▸ **TASK REQUIREMENTS**
Among the lines below, how many have the word "setAllSection"? The reply is that number alone.

▸ **Extracted records**
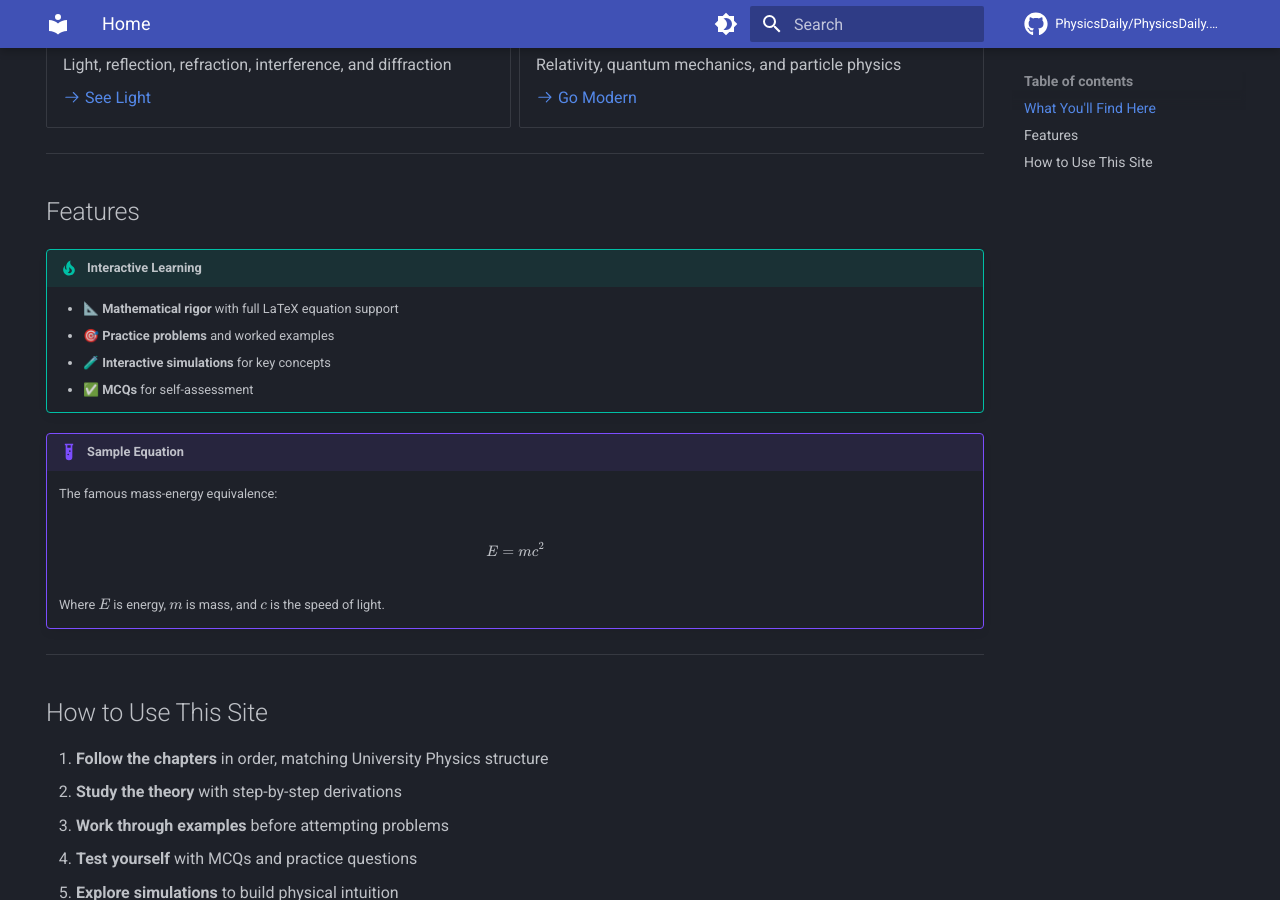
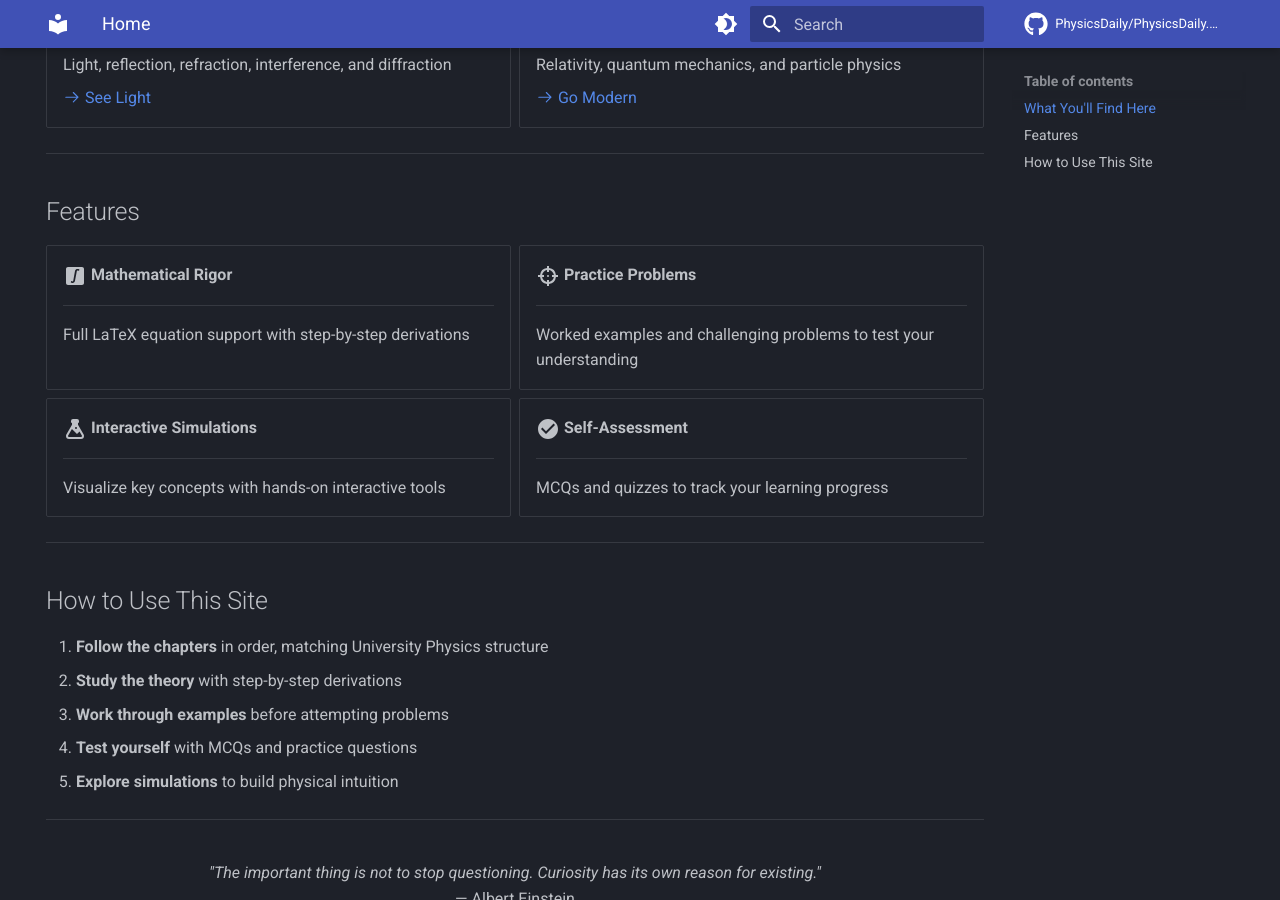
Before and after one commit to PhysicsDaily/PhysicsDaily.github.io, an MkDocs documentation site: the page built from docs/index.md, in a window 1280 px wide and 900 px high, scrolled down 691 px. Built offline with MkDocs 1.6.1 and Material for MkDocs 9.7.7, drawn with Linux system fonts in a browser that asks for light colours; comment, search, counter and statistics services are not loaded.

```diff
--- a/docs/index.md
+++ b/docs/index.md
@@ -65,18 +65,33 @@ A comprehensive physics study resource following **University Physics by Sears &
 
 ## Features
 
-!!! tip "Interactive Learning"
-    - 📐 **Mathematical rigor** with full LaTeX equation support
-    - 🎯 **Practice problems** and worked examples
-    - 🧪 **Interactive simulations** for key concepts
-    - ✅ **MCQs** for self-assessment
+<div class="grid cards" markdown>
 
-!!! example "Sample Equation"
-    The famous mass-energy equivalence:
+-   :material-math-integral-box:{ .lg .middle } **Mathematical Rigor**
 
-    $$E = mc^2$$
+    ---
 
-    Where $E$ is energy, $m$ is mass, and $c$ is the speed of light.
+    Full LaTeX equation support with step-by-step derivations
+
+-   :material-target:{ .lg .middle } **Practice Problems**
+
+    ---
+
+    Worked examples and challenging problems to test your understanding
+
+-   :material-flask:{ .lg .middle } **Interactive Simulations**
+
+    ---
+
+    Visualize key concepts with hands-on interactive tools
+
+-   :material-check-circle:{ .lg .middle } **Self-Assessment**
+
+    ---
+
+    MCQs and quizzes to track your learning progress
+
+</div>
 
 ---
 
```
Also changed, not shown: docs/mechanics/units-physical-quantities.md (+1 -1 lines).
...
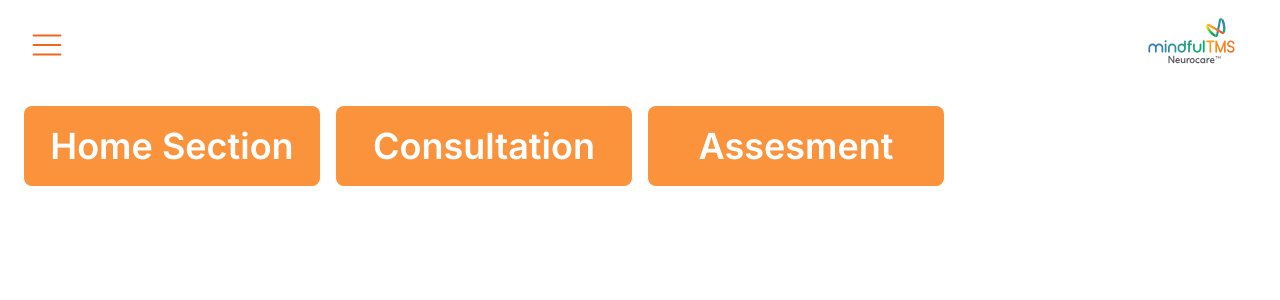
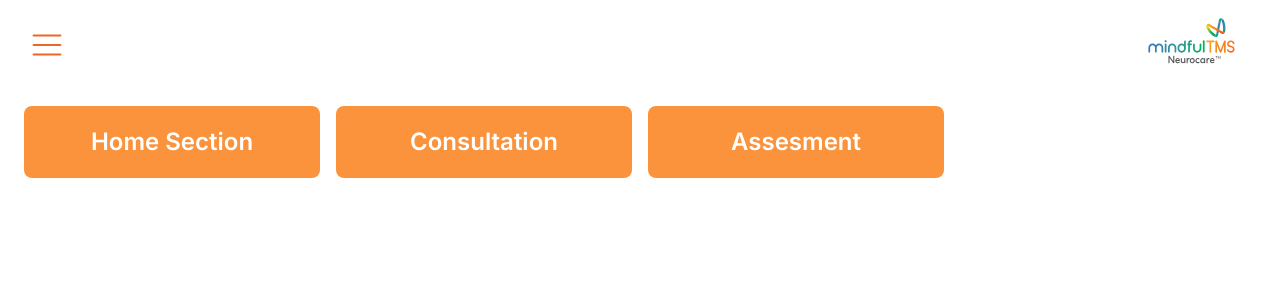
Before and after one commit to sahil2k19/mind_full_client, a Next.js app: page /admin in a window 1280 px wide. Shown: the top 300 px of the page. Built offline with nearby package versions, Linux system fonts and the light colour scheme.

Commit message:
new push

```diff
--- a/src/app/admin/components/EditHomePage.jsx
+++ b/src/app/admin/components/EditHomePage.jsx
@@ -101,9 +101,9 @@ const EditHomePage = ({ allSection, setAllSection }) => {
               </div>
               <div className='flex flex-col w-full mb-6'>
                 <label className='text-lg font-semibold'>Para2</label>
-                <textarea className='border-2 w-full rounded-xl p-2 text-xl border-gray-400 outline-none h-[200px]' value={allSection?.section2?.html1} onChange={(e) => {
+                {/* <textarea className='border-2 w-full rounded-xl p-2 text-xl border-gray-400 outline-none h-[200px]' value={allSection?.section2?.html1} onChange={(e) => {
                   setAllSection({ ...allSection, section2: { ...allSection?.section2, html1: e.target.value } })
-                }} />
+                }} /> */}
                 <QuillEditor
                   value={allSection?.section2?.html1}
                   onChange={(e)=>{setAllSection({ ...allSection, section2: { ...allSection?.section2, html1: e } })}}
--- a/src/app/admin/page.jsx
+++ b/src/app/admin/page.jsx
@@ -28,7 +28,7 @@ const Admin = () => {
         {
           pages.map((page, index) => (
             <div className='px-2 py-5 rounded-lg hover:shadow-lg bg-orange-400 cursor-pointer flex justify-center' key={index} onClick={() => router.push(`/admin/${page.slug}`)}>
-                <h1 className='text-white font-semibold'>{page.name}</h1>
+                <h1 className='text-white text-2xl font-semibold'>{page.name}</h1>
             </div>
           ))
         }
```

▸ **RESPONSE TO THE TASK**
3